Local Realism and the Crucial experiment
|Title||Local Realism and the Crucial experiment|
|Keywords||realism, crucial experiment, quantum mechanics, formalism, alternative theory|

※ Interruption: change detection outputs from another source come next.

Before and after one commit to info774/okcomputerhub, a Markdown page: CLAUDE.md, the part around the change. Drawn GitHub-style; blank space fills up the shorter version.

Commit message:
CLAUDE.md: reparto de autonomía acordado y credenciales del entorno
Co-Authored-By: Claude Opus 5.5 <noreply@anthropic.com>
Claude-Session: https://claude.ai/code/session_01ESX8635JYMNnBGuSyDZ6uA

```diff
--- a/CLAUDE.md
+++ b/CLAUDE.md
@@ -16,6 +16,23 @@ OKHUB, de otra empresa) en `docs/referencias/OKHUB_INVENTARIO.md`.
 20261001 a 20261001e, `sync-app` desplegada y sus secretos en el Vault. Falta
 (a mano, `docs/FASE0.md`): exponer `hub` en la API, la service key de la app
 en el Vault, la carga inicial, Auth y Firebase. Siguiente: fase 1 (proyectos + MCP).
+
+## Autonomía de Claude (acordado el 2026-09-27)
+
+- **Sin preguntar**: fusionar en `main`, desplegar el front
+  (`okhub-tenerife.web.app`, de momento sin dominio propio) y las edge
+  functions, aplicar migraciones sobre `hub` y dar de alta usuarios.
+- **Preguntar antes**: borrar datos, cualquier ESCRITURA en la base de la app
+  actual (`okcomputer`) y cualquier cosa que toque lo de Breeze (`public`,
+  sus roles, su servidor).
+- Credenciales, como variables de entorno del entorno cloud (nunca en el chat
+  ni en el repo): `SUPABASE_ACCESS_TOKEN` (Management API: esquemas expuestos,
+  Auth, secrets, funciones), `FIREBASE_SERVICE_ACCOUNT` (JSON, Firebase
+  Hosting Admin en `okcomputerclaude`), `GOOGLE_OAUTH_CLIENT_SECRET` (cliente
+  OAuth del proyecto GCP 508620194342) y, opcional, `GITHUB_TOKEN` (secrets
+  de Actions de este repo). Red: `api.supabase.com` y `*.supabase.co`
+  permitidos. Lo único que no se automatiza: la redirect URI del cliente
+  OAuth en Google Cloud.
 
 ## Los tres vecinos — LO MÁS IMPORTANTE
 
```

It is well known that the history of quantum mechanics is riddled with conceptual debates. The most famous debate is that which took place between Einstein and Bohr from 1927 onwards, and in which the two protagonists can be taken as representing two possible answers to what is perhaps the most central question concerning quantum mechanics. Both sides in this debate agree that the usual quantum formalism, as developed by Heisenberg, Schroedinger and Dirac, is inconsistent with what was believed, from the 17th century onwards, to be the central prerequisites of a sound physical theory: determinism, locality (which means that things don't act at places where they are not present), clear separation between object and subject (what we shall call here "realism" - the view that physical reality can be defined "as it is" without any reference to an observer), and so on. They differ, however, in their reaction to this situation. Should we look for an alternative theory, which would satisfy these prerequisites while still accounting for the observed quantum phenomena (Einstein's position), or should we rather accept quantum mechanics as it is, and try to adapt our epistemological prerequisites to the new formalism (Bohr's position)?